> _Exercise brief_: Across the entries below, the lines containing "grid" should be counted and only their number returned.

> _Source material_:
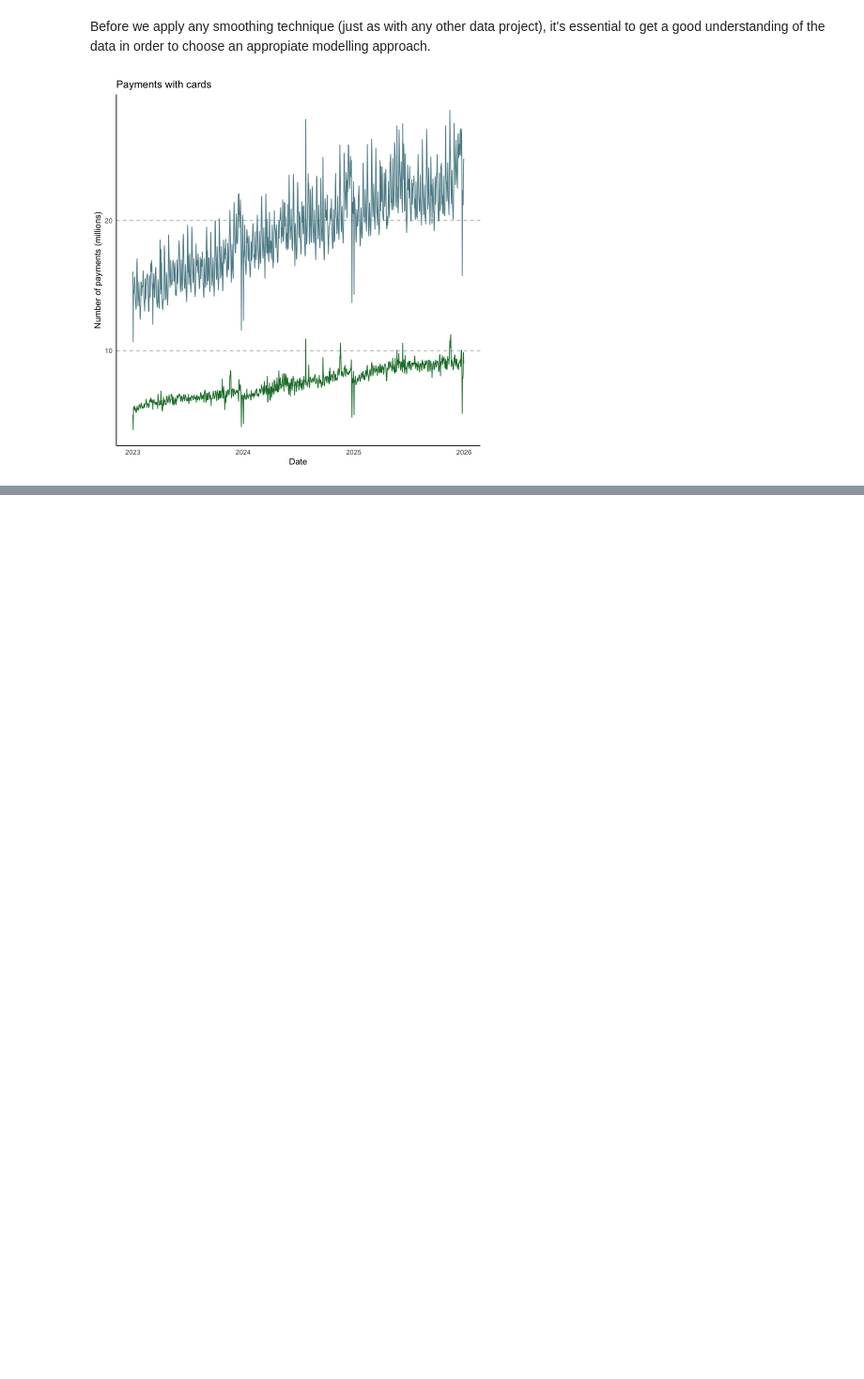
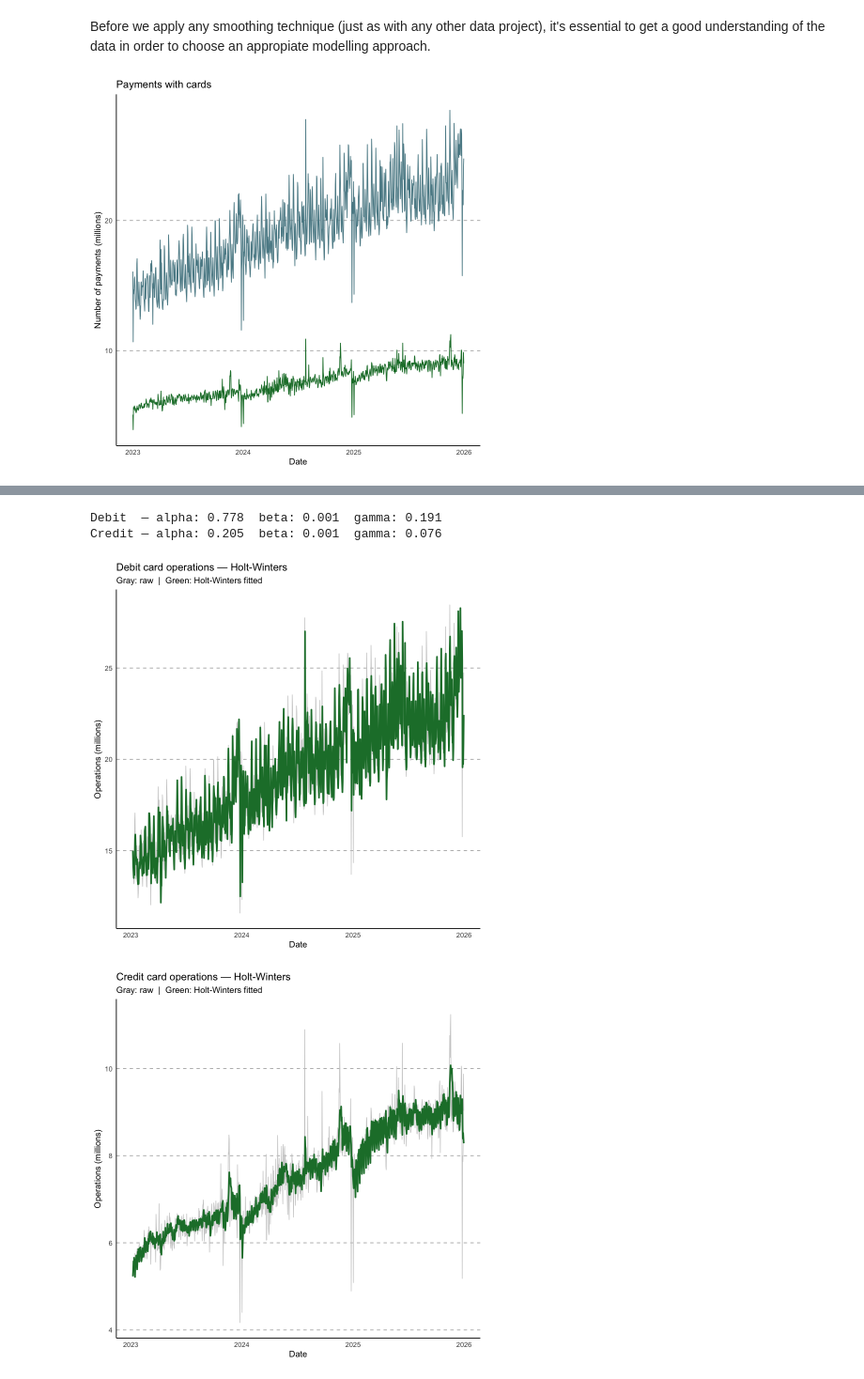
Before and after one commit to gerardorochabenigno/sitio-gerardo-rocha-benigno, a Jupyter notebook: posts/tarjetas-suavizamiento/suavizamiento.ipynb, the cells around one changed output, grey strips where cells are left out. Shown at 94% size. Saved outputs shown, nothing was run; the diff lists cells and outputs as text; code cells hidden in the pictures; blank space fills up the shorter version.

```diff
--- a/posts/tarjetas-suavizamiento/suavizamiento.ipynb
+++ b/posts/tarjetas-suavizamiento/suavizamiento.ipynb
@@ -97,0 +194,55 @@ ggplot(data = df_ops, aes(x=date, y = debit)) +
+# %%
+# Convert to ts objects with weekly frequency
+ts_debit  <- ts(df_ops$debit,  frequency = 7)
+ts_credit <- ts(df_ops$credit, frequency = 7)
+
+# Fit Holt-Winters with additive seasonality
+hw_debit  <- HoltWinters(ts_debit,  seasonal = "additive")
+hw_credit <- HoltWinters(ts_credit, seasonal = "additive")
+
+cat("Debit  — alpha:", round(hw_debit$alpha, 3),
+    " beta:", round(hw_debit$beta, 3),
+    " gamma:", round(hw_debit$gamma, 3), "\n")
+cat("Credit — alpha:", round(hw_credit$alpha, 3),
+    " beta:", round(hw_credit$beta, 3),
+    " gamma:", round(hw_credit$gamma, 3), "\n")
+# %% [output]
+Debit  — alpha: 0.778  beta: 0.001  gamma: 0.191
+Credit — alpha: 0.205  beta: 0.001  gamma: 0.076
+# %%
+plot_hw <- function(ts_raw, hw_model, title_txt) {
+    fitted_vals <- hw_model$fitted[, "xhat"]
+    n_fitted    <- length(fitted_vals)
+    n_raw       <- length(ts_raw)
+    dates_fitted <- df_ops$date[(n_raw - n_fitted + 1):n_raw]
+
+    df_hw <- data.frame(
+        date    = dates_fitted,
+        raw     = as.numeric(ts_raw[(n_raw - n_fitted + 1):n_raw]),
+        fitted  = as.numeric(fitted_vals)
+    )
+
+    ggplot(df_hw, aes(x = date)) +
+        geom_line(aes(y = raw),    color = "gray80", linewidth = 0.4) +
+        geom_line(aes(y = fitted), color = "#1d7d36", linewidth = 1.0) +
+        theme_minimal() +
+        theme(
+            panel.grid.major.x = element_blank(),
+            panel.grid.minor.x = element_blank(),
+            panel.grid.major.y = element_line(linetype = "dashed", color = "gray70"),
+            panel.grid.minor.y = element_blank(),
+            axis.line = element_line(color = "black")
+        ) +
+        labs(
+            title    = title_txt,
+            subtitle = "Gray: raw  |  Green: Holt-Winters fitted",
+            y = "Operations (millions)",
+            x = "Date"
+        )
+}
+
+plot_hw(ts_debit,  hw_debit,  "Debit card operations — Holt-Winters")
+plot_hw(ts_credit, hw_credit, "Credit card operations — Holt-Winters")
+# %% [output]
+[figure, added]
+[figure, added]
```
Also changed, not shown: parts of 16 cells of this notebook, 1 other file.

> _Your solution_: 4